4.6. About the Test Suites

Most packages provide a test suite. Running the test suite for a newly built package is a good idea because it can provide a sanity check indicating that everything compiled correctly. A test suite that passes its set of checks usually proves that the package is functioning as the developer intended. It does not, however, guarantee that the package is totally bug free.

Some test suites are more important than others. For example, the test suites for the core toolchain packages—GCC, binutils, and glibc—are of the utmost importance due to their central role in a properly functioning system. The test suites for GCC and glibc can take a very long time to complete, especially on slower hardware, but are strongly recommended.



Running the test suites in Chapter 5 and Chapter 6 is pointless; since the test programs are compiled with a cross-compiler, they probably can't run on the build host.

A common issue with running the test suites for binutils and GCC is running out of pseudo terminals (PTYs). This can result in a large number of failing tests. This may happen for several reasons, but the most likely cause is that the host system does not have the devpts file system set up correctly. This issue is discussed in greater detail at https://www.linuxfromscratch.org/lfs/faq.html#no-ptys.

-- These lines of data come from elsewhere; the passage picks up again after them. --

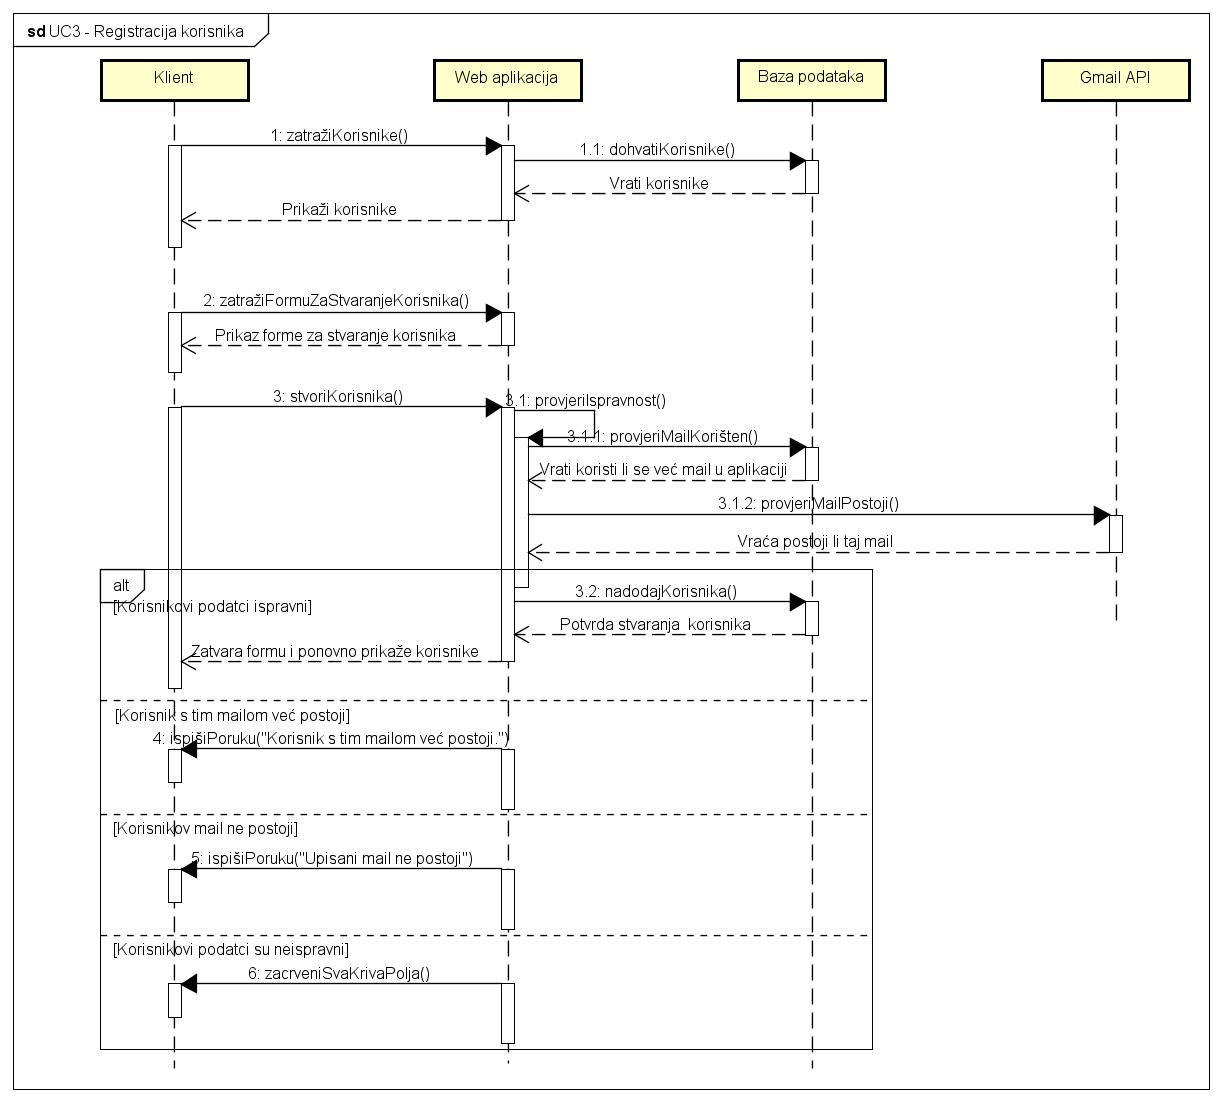
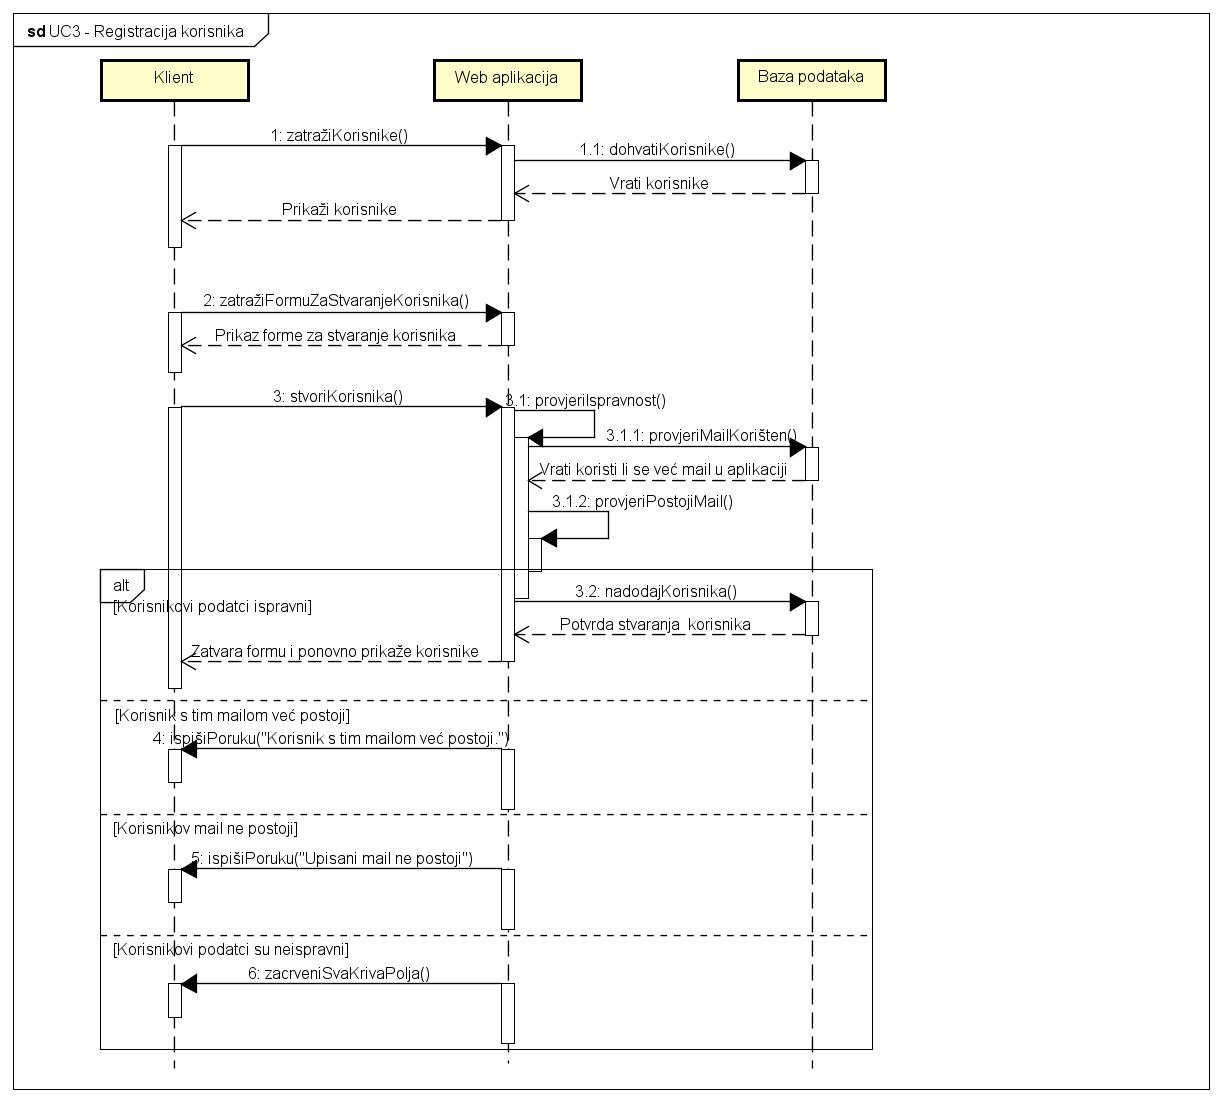
google auth api maknut iz sudionika

diff --git a/Specifikacija_programske_potpore.tex b/Specifikacija_programske_potpore.tex
@@ -139,13 +139,6 @@
 					
 				\end{packed_enum}
 
-				\item  \underbar{Gmail api (sudionik) može:}
-
-				\begin{packed_enum}
-
-					\item Prijavljuje korisnika pomoću njegovog gmaila
-
-				\end{packed_enum}
 			\end{packed_enum}
 			
 			\eject 
@@ -164,7 +157,7 @@
 
 						\item \textbf{Glavni sudionik:} Neprijavljeni korisnik
 						\item \textbf{Cilj:} Stvoriti administratov korisnički račun za pristup aplikaciji
-						\item \textbf{Sudionici:} Baza podataka, Google auth API
+						\item \textbf{Sudionici:} Baza podataka
 						\item \textbf{Preduvjet:} - 
 						\item \textbf{Opis osnovnog tijeka:}
 
@@ -172,7 +165,7 @@
 
 							\item Korisnik dolazi na stranicu koja ga preusmjerava na formu za registraciju prvog korisnika
 							\item Korisnik ispunjava formu emailom prvog administratora
-							\item Stranica preusmjerava korisnika na osnovnu stranicu
+							\item Stranica preusmjerava korisnika na početnu stranicu
 
 						\end{packed_enum}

Sometimes package test suites will fail for reasons which the developers are aware of and have deemed non-critical. Consult the logs located at https://www.linuxfromscratch.org/lfs/build-logs/development/ to verify whether or not these failures are expected. This site is valid for all test suites throughout this book.